"Canada has been unequivocal that we will always stand up for human rights and women's rights around the world", Trudeau told reporters, BBC News reported. Human Rights Watch said Alqunun had been detained in the flight transit zone at Bangkok's Suvarnabhumi Airport on January 5 while en route from Kuwait to Australia, where she had meant to apply for asylum. She had requested for a meeting with representatives of the Office of the UN High Commissioner for Refugees, in order to seek asylum as she was fleeing her abusive family.

She deleted her entire contentious Twitter account hours before departure for Canada.

Canadian authorities said they could not confirm that Qunun had been granted asylum in Canada.

But Al-Qunun barricaded herself in a Thai hotel room at the airport and then embarked on a social media quest, telling of her situation and her wish to be given asylum in another country.

UN High Commissioner for Refugees Filippo Grandi said the Saudi teenager's plight had highlighted the precarious situation faced by millions of refugees worldwide.

Officials had heavily hinted that the teenager was bound for Australia where she had originally meant to seek asylum. Relations between Ottawa and Riyadh have been tense after Canada demanded the immediate release of jailed rights activists a year ago, infuriating Saudi Arabia who retaliated by freezing new trade with Ottawa.

Surachate had told reporters earlier Friday that "two or three" countries were ready to offer her asylum. Surachate said the father - whose name has not been released - denied physically abusing Qunun or trying to force her into an arranged marriage, which were among the reasons she gave for her flight.

Alqunun's father and brother denied any allegations of abuse.

Phil Robertson, deputy Asia director of Human Rights Watch, cited Alqunun's "courage and perseverance".

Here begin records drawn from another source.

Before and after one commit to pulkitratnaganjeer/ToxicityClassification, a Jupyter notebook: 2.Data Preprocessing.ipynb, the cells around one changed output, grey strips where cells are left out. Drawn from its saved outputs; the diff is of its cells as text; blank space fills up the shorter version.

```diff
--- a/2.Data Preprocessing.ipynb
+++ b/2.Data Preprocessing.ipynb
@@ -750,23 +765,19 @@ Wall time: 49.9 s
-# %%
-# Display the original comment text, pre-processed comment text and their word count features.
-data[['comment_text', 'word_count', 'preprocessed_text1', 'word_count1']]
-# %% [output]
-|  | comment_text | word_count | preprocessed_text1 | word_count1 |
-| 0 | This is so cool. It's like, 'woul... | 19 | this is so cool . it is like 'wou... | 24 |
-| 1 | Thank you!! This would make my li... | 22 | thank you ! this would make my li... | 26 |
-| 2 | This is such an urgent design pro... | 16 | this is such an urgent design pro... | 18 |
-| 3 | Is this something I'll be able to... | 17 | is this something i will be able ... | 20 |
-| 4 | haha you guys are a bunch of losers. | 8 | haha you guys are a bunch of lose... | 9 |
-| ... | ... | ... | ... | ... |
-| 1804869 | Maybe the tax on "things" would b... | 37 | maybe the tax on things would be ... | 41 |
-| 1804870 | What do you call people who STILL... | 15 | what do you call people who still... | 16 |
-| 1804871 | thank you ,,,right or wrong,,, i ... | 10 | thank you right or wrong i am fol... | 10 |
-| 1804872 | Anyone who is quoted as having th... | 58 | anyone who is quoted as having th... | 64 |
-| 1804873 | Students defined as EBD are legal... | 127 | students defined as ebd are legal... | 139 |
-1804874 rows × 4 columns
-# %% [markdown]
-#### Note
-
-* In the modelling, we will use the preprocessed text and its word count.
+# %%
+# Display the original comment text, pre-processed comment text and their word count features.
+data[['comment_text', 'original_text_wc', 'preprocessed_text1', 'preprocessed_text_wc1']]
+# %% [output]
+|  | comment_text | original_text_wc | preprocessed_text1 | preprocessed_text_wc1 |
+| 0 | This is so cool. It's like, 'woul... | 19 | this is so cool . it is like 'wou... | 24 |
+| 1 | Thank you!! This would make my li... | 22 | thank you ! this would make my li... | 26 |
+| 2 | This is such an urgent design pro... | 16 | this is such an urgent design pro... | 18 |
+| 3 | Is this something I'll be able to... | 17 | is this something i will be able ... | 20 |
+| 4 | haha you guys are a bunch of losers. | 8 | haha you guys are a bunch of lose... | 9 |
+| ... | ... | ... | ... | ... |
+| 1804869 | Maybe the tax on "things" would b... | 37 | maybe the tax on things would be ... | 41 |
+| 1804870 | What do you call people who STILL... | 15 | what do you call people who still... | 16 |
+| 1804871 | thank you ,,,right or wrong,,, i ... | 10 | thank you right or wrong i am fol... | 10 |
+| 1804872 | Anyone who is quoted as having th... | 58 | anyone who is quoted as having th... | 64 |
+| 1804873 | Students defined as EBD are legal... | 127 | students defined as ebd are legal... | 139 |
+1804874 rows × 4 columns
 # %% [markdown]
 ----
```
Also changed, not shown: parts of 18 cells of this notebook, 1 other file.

Trudeau brushed off a question as to whether Canada's move might make it harder to fix ties with Saudi Arabia. "He said the daughter might feel neglected sometimes", Surachate said.

Saudi Arabia responded by kicking out the Canadian ambassador, recalling the Saudi ambassador to Canada and all Saudi students studying in the country, and suspending flights as well as "all new businesses transactions and investments linked with Canada".

The Twitter hashtag #SaveRahaf ensued, and a photograph of her behind a door barricaded with a mattress was seen around the world.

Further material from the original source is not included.